Each line from the one that contains "O -- Deny --> CF" to the last line of the records below must be restated word for word.

•••••

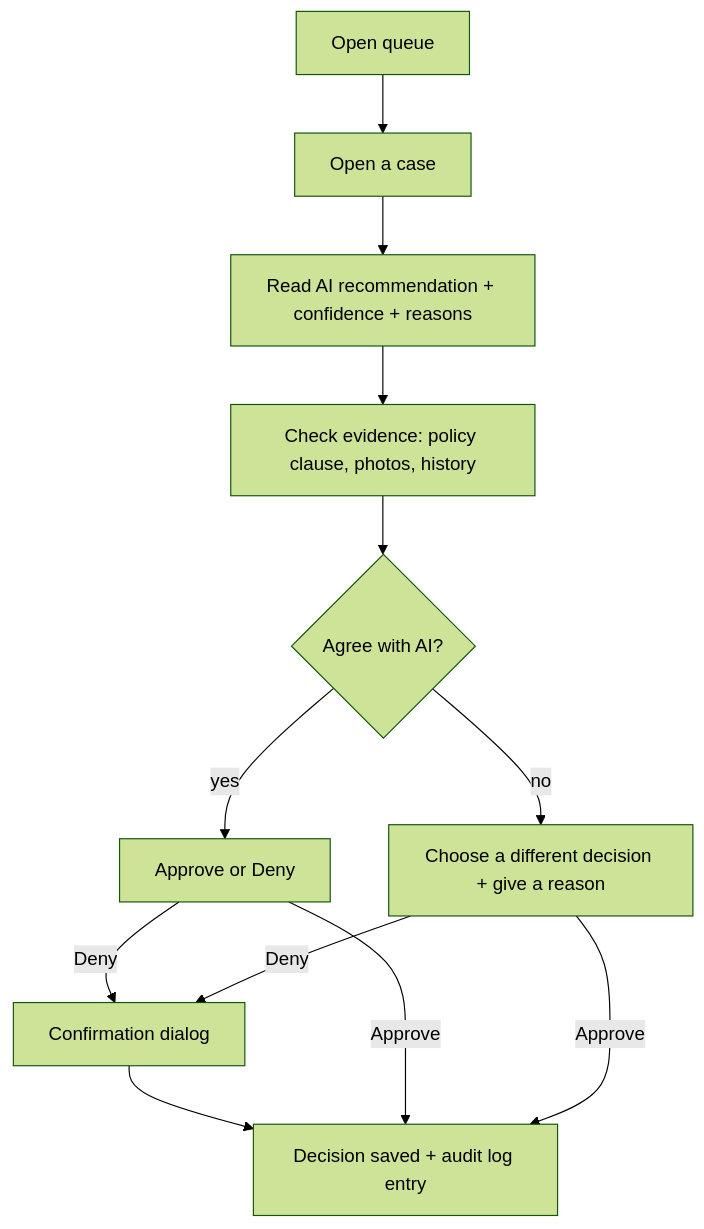
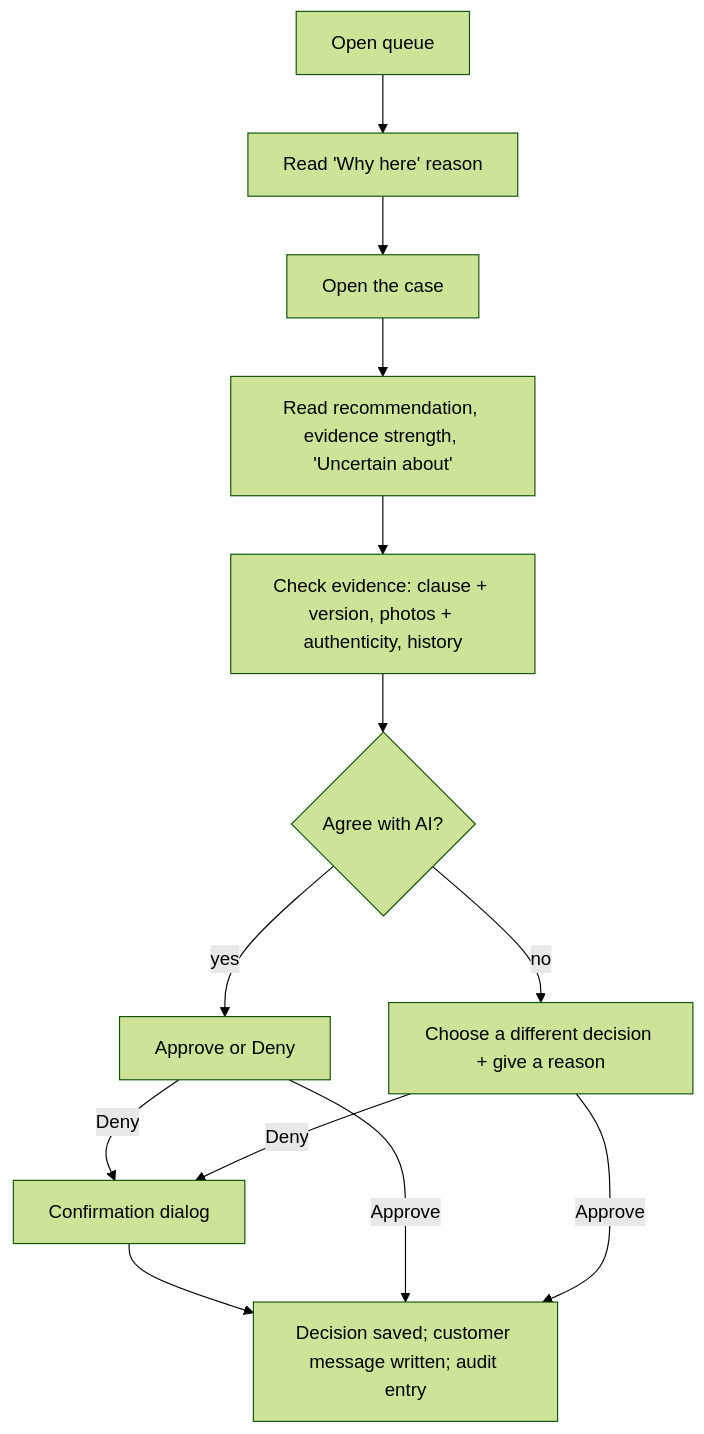
The second of 2 diagrams in DESIGN_SPEC.md (truptireddy23/AI_Returns_Processing_Assistant), drawn with Mermaid (forest theme) before and after one commit. The commit also changed other lines of this file, not shown here.

Commit message:
Update design spec to v1 from evidence (Step 8)

````diff
--- a/DESIGN_SPEC.md
+++ b/DESIGN_SPEC.md
@@ -110,14 +141,15 @@
 ```mermaid
 flowchart TD
-    Q[Open queue] --> C[Open a case]
-    C --> R[Read AI recommendation + confidence + reasons]
-    R --> V[Check evidence: policy clause, photos, history]
+    Q[Open queue] --> W[Read 'Why here' reason]
+    W --> C[Open the case]
+    C --> R[Read recommendation, evidence strength, 'Uncertain about']
+    R --> V[Check evidence: clause + version, photos + authenticity, history]
     V --> D{Agree with AI?}
     D -- yes --> X[Approve or Deny]
     D -- no --> O[Choose a different decision + give a reason]
     X -- Deny --> CF[Confirmation dialog]
     O -- Deny --> CF
-    CF --> S[Decision saved + audit log entry]
+    CF --> S[Decision saved; customer message written; audit entry]
     X -- Approve --> S
     O -- Approve --> S
 ```
````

•••••

» **ANSWER BELOW**
     O -- Deny --> CF
-    CF --> S[Decision saved + audit log entry]
+    CF --> S[Decision saved; customer message written; audit entry]
     X -- Approve --> S
     O -- Approve --> S
 ```
````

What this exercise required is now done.